Raw data:
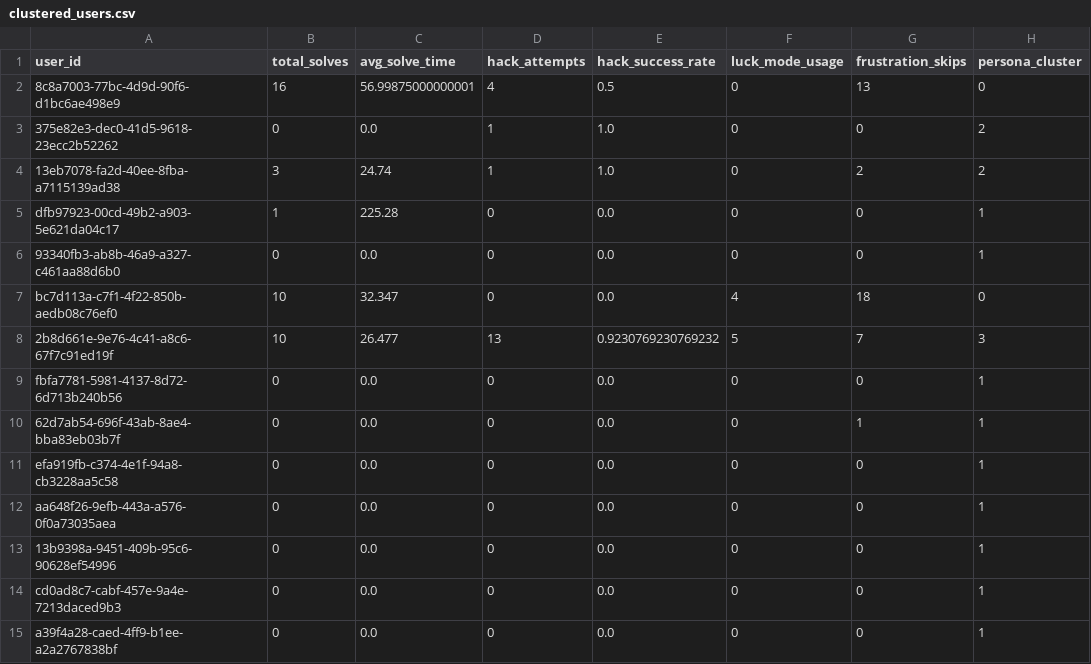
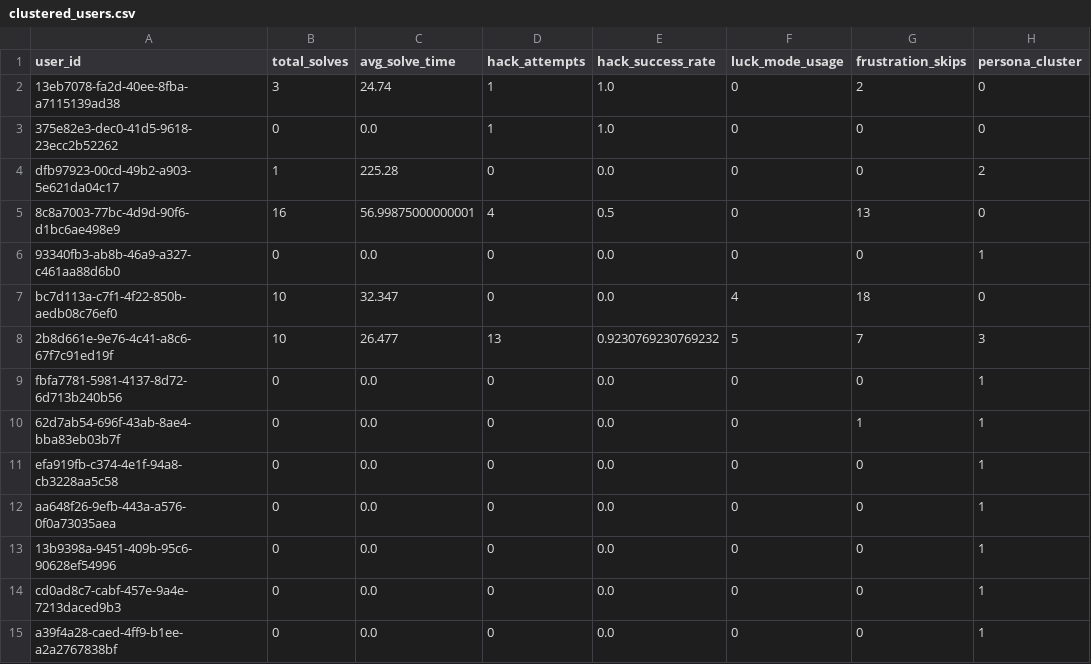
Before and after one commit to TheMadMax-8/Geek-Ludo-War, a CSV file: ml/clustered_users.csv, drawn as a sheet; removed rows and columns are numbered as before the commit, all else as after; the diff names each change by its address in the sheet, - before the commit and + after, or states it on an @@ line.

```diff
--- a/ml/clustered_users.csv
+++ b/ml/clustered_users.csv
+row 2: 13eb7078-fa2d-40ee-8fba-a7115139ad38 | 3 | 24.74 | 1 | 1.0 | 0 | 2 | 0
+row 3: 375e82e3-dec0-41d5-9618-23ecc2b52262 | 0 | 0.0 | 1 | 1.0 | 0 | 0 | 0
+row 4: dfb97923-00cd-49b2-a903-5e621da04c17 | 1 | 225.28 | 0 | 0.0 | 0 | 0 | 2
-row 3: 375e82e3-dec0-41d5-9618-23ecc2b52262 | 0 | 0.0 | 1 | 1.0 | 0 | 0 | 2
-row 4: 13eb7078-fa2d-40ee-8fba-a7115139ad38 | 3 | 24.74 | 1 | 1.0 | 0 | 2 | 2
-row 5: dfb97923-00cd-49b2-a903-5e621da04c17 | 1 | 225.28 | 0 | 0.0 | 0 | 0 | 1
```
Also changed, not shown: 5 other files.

--

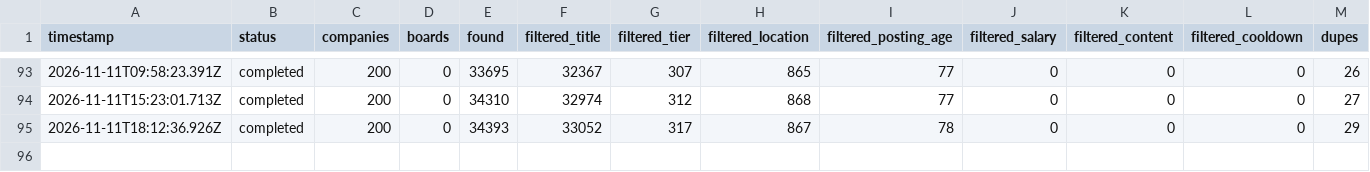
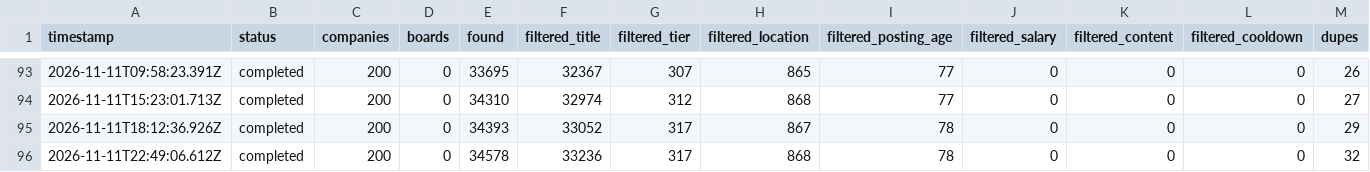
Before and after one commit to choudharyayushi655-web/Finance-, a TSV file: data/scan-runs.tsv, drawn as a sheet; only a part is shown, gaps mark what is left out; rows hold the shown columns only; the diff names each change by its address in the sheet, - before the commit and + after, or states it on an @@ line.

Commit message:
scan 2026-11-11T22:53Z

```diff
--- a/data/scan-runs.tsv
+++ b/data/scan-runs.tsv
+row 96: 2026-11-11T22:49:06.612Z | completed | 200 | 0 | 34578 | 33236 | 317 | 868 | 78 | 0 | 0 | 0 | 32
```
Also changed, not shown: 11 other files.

* * *

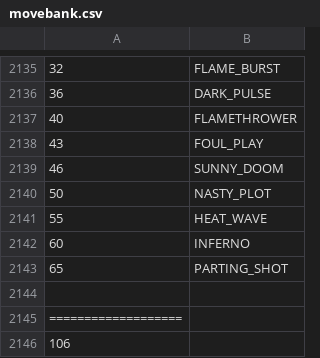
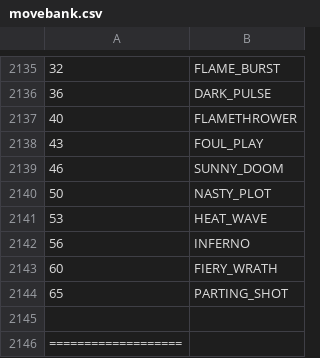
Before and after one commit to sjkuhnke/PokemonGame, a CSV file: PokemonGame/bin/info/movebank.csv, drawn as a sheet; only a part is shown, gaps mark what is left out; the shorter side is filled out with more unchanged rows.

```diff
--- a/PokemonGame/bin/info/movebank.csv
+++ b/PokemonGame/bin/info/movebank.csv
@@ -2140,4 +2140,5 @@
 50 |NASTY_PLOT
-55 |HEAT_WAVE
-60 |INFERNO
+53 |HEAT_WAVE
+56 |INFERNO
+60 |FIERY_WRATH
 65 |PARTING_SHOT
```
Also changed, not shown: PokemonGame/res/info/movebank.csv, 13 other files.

What you will do:
Please give an exact copy of the entries above, from the line with "Before and after one commit to TheMadMax-8/Geek-Ludo-War, a" down to the line with "Also changed, not shown: 5 other files.", inclusive, and nothing else.

Response area:
Before and after one commit to TheMadMax-8/Geek-Ludo-War, a CSV file: ml/clustered_users.csv, drawn as a sheet; removed rows and columns are numbered as before the commit, all else as after; the diff names each change by its address in the sheet, - before the commit and + after, or states it on an @@ line.

```diff
--- a/ml/clustered_users.csv
+++ b/ml/clustered_users.csv
+row 2: 13eb7078-fa2d-40ee-8fba-a7115139ad38 | 3 | 24.74 | 1 | 1.0 | 0 | 2 | 0
+row 3: 375e82e3-dec0-41d5-9618-23ecc2b52262 | 0 | 0.0 | 1 | 1.0 | 0 | 0 | 0
+row 4: dfb97923-00cd-49b2-a903-5e621da04c17 | 1 | 225.28 | 0 | 0.0 | 0 | 0 | 2
-row 3: 375e82e3-dec0-41d5-9618-23ecc2b52262 | 0 | 0.0 | 1 | 1.0 | 0 | 0 | 2
-row 4: 13eb7078-fa2d-40ee-8fba-a7115139ad38 | 3 | 24.74 | 1 | 1.0 | 0 | 2 | 2
-row 5: dfb97923-00cd-49b2-a903-5e621da04c17 | 1 | 225.28 | 0 | 0.0 | 0 | 0 | 1
```
Also changed, not shown: 5 other files.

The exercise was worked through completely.